The American said, “Then you would retire. Move to a small coastal fishing village where you would sleep late, fish a little, play with your kids, take siestas with your wife, stroll to the village in the evenings where you could sip wine and play your guitar with your amigos.”

Tuesday, April 08, 2008

Follow current events in Google Earth

Have you noticed how often both local and national television news relies on Google Earth to zoom in on the location of a story? Well now we can do the same thing in the classroom to follow current events.

In his Google Earth Blog, Frank Taylor pointed out a new real time news layer in Google Earth from the New York Times. This layer opens automatically-- no need to download a KML file-- provided you've turned on the "Geographic Web" layer. Frank also referenced one of his earlier blog posts about CBS News providing an RSS feed of a KML file that can be saved in Google Earth. Check out the picture: there are recognizable icons for both organizations. Clicking one opens up a "bubble" like the one shown here.

Near the bottom of the list you'll find the Google Earth feed along with instructions on how to use it.

Friday, April 04, 2008

The Sketchup Show

I've seen Google sketchup in action and it is fantastic!
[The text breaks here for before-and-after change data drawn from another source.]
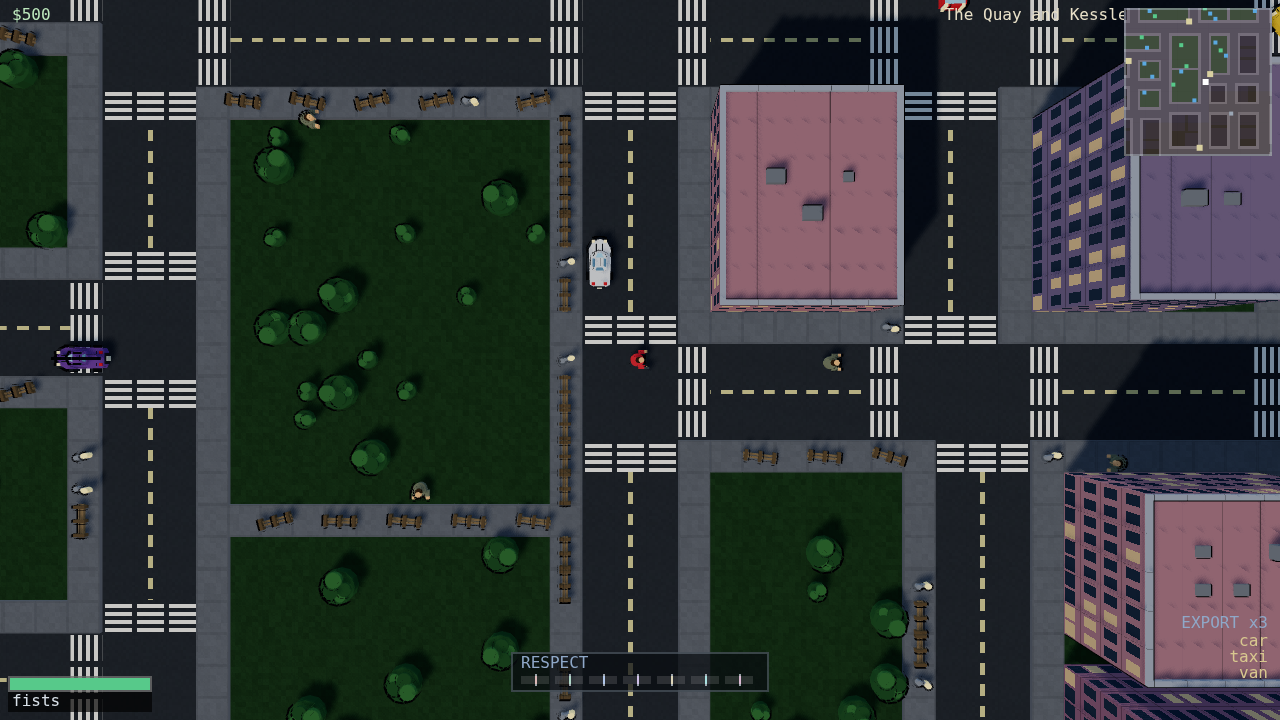
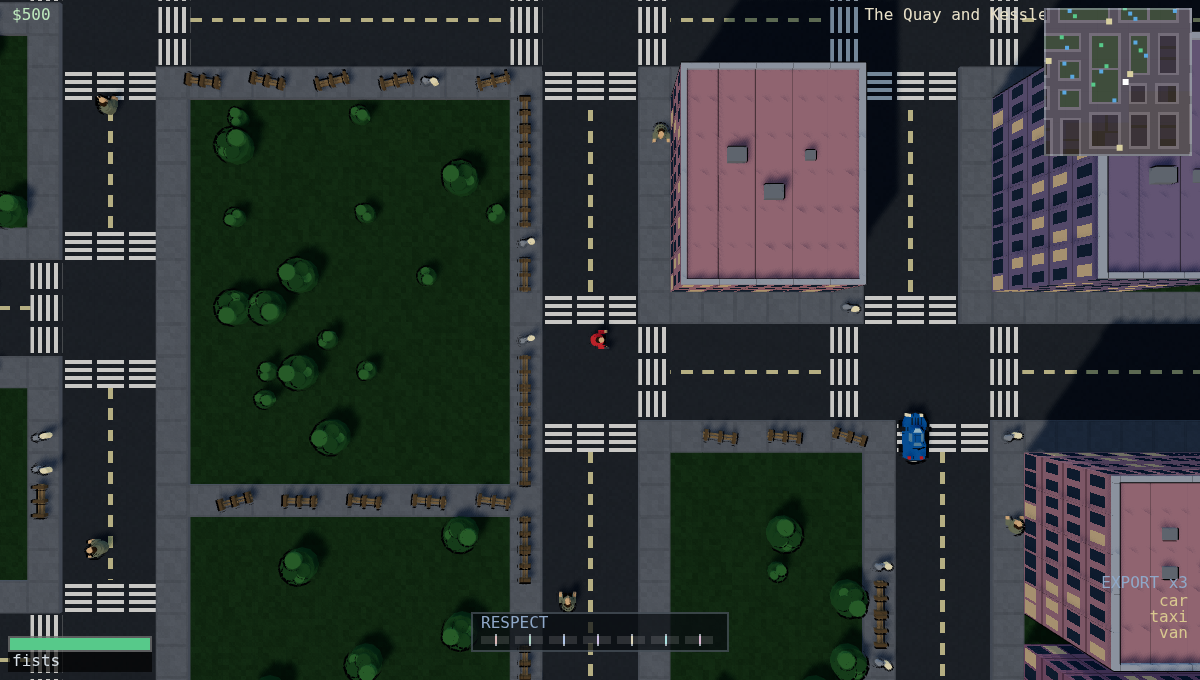
Make 3D the default renderer
`?render=2d` is the way back to Canvas 2D; everything else about the client
is shared between the two, so only the world layer differs.

The caveat I raised before flipping this stands, and 3D.md now records it as
an open risk rather than a resolved one: the frame cost of the 3D path has
never been measured on real hardware. Every figure quoted for it comes off a
box with no GPU, where WebGL runs on SwiftShader at about one frame a second.
Draw counts and triangle counts travel between machines; frame rate does not.
The first person to open this on a GPU learns something nobody here knows.

Two things make that recoverable rather than reckless. The 2D path is
untouched and measured — 60 fps, p50 4.5ms, verified alongside this change —
so the fallback is real. And the swap is one line, so reverting costs nothing.

One cost that IS measured: the main bundle goes 179 KB -> 799 KB (219 KB
gzipped), because three.js now lands in the default entry instead of a page
nobody loaded by accident. A dynamic import would recover that if first paint
starts to matter.

Gates: 715 tests green, 6 bots 0 desyncs, host parity exact on seeds 7 and 42,
client typechecks, production build clean.

Claude-Session: https://claude.ai/code/session_014F4R93RD4teY4z5PdxMpqN

diff --git a/client/src/main.ts b/client/src/main.ts
@@ -152,14 +152,20 @@ function playerName(): string {
 }
 
 /**
- * `?render=3d` draws the world with three.js instead of Canvas 2D.
+ * Which renderer draws the world. **3D is the default**; `?render=2d` is the
+ * way back to Canvas 2D.
  *
- * The HUD, the minimap, the overlay, input and — crucially — client-side
- * prediction all stay exactly as they are: only the world layer swaps. That
- * is the whole reason to wire it in here rather than leave it on its own page,
- * where it had none of them.
+ * Only the world layer swaps either way. The HUD, the minimap, the debug
+ * overlay, input, audio and — crucially — client-side prediction with
+ * rewind/replay reconciliation are shared, which is why this lives in
+ * `main.ts` rather than on a page of its own.
+ *
+ * The 2D path is not deprecated and is not going away. It is the measured
+ * one — 60 fps, p50 4.5 ms — it needs no GPU, and it remains the fallback for
+ * a machine that cannot afford WebGL or a driver that will not give it one.
+ * `?render=2d` should keep working for as long as that is true.
  */
-const render3d = new URLSearchParams(location.search).get('render') === '3d';
+const render3d = new URLSearchParams(location.search).get('render') !== '2d';
 const canvas = document.getElementById('game') as HTMLCanvasElement;
 // In 3D the HUD canvas has to be see-through — both in its drawing context
 // and in its CSS background, which is opaque black for the 2D renderer.

diff --git a/README.md b/README.md
@@ -3,7 +3,8 @@
 Browser-based, real-time multiplayer, top-down open-city sandbox — original
 work in the genre of early top-down open-city action games. TypeScript
 throughout; deterministic 30 Hz simulation shared between an authoritative
-Node server and a Canvas-2D client.
+Node server and a browser client that renders the world with three.js
+(`?render=2d` falls back to the original Canvas-2D renderer).
 
 ## Run it
 
@@ -25,7 +26,7 @@ the art on whole pixels.
 | `?night=0..1` | force the hour, 0 midday to 1 midnight. A day is 24 minutes long, so this is the only practical way to look at the night lighting |
 | `?lights=cheap` | keep the grade and the lamps, drop the shadow casting and the bloom |
 | `?lights=off` | no lighting pass at all |
-| `?render=3d` | draw the world with three.js instead of Canvas 2D. The HUD, minimap, overlay, input and client-side prediction are unchanged — only the world layer swaps |
+| `?render=2d` | draw the world with the original Canvas 2D renderer. **3D is the default**; only the world layer differs — HUD, minimap, overlay, input and client-side prediction are shared. Keep this if WebGL is unavailable or slow |
 | `?extrude=1` | true parallax building extrusion — roofs displaced away from the screen centre in proportion to height, drawn per frame instead of baked (SHIP.md U2). Off by default while the flat-centre problem is open |
 
 ### Controls
@@ -127,7 +128,9 @@ re-simulating to identical hashes is the desync alarm.
 - `server/` — authoritative 30 Hz session over `ws`; economy (append-only
   ledger, shops, scrypt accounts) lives here, outside the sim, and touches it
   only through recorded SimCommands.
-- `client/` — Vite + Canvas 2D. Rendering and input only; predicts the local
+- `client/` — Vite. Rendering and input only; the world is drawn with
+  three.js by default and with Canvas 2D under `?render=2d`, and both share
+  the HUD, the input path and the predictor. predicts the local
   player with rewind/replay reconciliation, interpolates everything else. The
   world view is sized to the browser window (480×270 world pixels at 1080p, up
   to a 700×400 ceiling) and drawn into a backing store twice that size, and the

diff --git a/3D.md b/3D.md
@@ -385,12 +385,26 @@ Aim survives the perspective projection because the camera hangs directly over
 the player: the mapping is radially symmetric about screen centre, which is
 the only property `InputSource`'s angle depends on.
 
-Still 2D by default. Flipping it is one line, and the reason it has not been
-flipped is that this box has no GPU — the frame cost of the 3D path has never
-been measured on real hardware, and defaulting a renderer nobody has
-benchmarked onto a branch that auto-deploys is the wrong order to do things
-in. `?render=2d` would be the escape hatch either way, and the 2D path is
-untouched: 60 fps, p50 4.5 ms, measured alongside this change.
+**3D is now the default**, on the owner's call after the caveat below was put
+to them. `?render=2d` is the way back.
+
+The caveat stands and should be read as an open risk rather than a closed
+one: **the frame cost of the 3D path has never been measured on real
+hardware.** Every figure quoted for it comes off a box with no GPU, where
+WebGL runs on SwiftShader at about one frame a second. Draw counts and
+triangle counts are properties of how the scene is built and travel fine; the
+frame rate does not travel at all. The first person to open it on a machine
+with a GPU learns something nobody here knows.
+
+Two things make that acceptable rather than reckless. The 2D path is
+untouched and measured — 60 fps, p50 4.5 ms — so `?render=2d` is a real
+fallback rather than a theoretical one. And the swap is one line, so reverting
+the default costs nothing if the number comes back bad.
+
+One cost that *is* measured: the main bundle goes from 179 KB to 799 KB
+(219 KB gzipped), because three.js now lands in the default entry instead of
+a page nobody loaded by accident. Worth a dynamic import if first paint
+matters more than it does today.
 
 The existing renderer is 6,528 lines and does considerably more than draw
 boxes: interpolation, prediction ghosts, the damage diagram, the minimap, the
I've even used it to design the renovations in our church chancel area (but I'm by no means an expert). Well, on my long list of things I wish I had time to do is to learn more about Sketchup. Today I came across a very long list (44!) of videos on 'The Sketchup Show.' Looks very interesting! They even have an iTunes feed. And in case you didn't know, Sketchup is FREE in its basic version from Google:

"Flickrizing" Google Earth

AMAZING! After watching the video, check out the Viewfinder website:

Set your Tivo or VCR for Wednesday, 4/9, 10 PM, ABC

Follow the Olympic torch in Google Maps, Google Earth

If you don't already have Google Earth maybe this will motivate you to finally download and install it. You can follow the Olympic torch as it makes its way to China for the Summer Olympics. Along the way there will be "bubbles" with info about the cities it's passing through. You can also follow in Google Maps. More info and embeddable code for your blog or website at:

Tuesday, April 01, 2008

Explore Web 2.0 apps on 25 Tools

Jane Hart has created a Ning for 25 Tools. Here's her description:
"...this programme contains a mix of personal productivity tools (for managing personal learning) as well as authoring tools (for creating learning solutions) and that many of the tools are Web 2.0 tools that promote a social, collaborative, sharing approach to learning. " These are the "25 free tools every learning professional should have in their Learning Toolbox."

You can join too!

View my page on 25Tools

Have you heard of Cha Cha???

No, not the dance, the "revolutionary new mobile answers service for people on the go."

Cha Cha's "Guides" will answer your question via text message. Unlike the Google Mobile service (try this cool demo), you don't have to send your question via text-- you can actually call 800-2chacha on your mobile phone and ASK your question! In just a few minutes you'll get your answer.

I can't wait to try it! Check it out and learn more about how it works at: